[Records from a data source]
# # # #

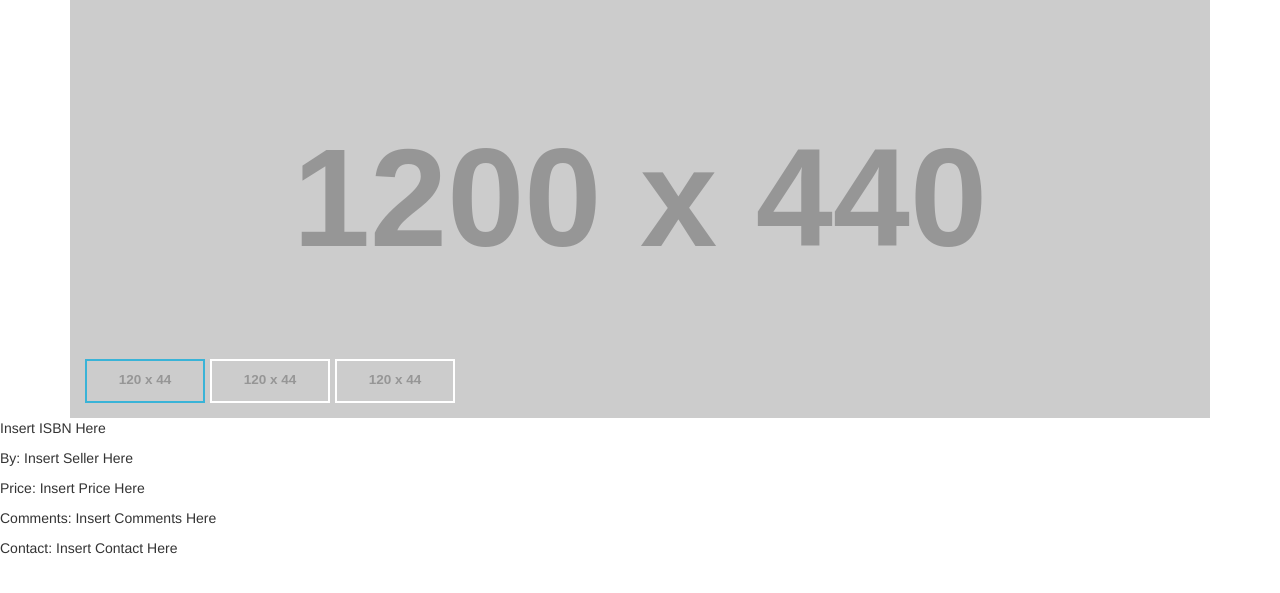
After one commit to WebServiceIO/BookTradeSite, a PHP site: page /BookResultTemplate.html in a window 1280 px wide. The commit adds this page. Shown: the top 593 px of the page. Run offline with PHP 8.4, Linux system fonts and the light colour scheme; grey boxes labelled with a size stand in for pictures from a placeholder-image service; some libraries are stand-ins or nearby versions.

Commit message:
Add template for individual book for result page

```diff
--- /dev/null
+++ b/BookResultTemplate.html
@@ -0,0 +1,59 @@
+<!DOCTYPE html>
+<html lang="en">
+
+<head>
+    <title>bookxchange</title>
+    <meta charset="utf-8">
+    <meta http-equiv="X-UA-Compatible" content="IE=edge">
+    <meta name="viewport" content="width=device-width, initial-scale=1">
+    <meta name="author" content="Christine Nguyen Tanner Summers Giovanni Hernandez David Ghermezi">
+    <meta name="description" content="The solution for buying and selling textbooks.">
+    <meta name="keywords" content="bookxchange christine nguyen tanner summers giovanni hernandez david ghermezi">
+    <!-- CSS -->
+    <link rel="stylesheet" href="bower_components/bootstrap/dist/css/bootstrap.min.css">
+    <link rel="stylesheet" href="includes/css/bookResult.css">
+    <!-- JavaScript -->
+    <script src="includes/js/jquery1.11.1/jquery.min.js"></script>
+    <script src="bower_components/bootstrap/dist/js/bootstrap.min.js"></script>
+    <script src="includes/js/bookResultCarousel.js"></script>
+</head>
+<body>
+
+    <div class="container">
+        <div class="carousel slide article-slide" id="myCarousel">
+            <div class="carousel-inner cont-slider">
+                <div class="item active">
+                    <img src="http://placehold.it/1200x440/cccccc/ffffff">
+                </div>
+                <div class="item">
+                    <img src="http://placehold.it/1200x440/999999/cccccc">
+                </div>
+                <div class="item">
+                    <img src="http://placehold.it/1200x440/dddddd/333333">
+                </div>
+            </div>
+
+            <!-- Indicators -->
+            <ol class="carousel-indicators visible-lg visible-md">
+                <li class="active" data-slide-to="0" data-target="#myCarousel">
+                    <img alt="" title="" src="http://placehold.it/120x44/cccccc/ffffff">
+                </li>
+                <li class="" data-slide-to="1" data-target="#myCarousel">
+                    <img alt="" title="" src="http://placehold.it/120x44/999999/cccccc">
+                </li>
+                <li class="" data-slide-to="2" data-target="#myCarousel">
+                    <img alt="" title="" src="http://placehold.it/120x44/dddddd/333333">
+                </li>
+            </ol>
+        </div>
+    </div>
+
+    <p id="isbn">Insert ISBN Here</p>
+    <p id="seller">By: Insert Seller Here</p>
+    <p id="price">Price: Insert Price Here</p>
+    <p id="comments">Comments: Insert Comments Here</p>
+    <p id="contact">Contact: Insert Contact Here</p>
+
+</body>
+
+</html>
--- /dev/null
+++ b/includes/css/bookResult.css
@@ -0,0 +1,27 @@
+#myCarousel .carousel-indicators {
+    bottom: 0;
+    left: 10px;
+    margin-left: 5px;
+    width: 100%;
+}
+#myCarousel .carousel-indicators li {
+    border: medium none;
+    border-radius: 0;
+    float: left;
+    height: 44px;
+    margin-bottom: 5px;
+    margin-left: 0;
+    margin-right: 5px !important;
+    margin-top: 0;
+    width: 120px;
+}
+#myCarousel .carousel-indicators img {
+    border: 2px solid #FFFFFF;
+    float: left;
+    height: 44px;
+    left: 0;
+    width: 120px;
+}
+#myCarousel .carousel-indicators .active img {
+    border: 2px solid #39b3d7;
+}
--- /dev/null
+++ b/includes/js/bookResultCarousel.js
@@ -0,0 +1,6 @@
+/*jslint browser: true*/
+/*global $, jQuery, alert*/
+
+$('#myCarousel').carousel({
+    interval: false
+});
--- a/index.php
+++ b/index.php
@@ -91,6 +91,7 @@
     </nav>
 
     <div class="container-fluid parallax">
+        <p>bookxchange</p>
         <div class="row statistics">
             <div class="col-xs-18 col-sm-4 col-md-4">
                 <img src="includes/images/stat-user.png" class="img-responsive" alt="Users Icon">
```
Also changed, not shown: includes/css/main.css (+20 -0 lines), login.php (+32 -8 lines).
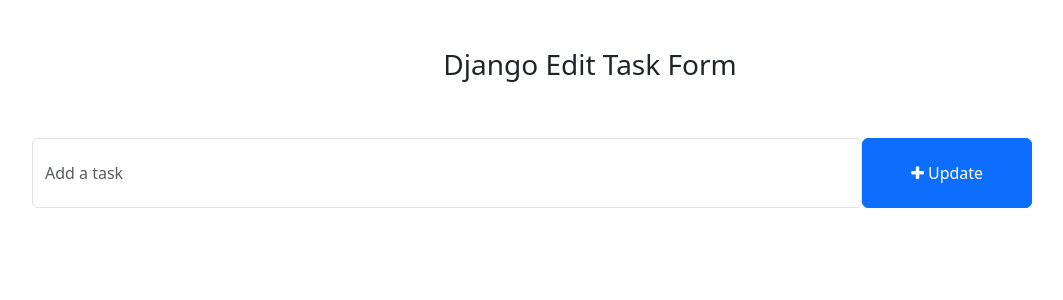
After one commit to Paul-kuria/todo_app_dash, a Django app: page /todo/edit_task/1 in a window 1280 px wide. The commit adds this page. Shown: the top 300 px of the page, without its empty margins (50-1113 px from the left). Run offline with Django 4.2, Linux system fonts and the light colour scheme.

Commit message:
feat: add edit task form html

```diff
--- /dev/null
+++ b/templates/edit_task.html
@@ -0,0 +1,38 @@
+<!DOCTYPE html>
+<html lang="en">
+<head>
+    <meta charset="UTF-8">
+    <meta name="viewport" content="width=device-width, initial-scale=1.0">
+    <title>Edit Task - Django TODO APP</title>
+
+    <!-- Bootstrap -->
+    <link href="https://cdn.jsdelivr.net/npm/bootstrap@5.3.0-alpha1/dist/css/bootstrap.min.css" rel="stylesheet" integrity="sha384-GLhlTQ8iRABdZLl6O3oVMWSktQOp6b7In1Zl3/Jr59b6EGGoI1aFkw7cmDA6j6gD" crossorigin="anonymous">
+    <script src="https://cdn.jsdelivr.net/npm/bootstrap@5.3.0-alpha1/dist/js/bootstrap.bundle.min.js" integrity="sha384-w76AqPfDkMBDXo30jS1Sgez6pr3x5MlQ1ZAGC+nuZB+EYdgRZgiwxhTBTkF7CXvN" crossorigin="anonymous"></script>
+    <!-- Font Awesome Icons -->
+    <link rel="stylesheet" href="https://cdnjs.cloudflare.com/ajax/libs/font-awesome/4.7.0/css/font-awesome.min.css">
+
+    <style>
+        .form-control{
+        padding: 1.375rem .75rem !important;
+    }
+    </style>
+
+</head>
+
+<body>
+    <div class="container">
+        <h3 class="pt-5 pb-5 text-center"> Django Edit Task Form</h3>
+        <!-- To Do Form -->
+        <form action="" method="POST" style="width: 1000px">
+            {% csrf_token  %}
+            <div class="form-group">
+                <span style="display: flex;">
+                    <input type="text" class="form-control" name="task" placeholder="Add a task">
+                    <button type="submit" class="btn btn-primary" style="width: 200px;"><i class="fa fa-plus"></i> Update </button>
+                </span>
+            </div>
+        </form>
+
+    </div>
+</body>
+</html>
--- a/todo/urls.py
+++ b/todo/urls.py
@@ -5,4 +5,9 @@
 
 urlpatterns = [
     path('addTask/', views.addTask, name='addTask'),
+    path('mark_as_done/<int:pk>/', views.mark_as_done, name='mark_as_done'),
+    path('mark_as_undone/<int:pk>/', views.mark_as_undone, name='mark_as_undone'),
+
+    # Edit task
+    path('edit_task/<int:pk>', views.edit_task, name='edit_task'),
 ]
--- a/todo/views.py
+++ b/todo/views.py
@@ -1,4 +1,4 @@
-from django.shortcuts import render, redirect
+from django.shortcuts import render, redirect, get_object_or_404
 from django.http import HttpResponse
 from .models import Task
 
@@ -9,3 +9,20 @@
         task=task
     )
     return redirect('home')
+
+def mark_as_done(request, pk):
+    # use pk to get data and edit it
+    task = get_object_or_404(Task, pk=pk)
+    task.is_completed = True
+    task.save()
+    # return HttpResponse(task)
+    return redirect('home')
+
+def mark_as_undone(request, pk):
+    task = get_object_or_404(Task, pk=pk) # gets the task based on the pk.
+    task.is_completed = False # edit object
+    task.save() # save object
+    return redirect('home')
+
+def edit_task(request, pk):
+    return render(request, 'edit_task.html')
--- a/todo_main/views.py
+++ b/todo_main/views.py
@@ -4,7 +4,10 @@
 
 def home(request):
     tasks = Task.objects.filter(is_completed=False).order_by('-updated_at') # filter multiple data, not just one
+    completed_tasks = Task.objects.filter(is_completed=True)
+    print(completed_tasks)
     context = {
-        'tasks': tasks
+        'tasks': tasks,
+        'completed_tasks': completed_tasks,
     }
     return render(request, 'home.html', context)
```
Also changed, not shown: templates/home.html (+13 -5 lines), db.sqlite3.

# # # #

■ Your instructions: Report, for the data above, every line in which the string "myCarousel" appears.

■ Exercise output:
+        <div class="carousel slide article-slide" id="myCarousel">
+                <li class="active" data-slide-to="0" data-target="#myCarousel">
+                <li class="" data-slide-to="1" data-target="#myCarousel">
+                <li class="" data-slide-to="2" data-target="#myCarousel">
+#myCarousel .carousel-indicators {
+#myCarousel .carousel-indicators li {
+#myCarousel .carousel-indicators img {
+#myCarousel .carousel-indicators .active img {
+$('#myCarousel').carousel({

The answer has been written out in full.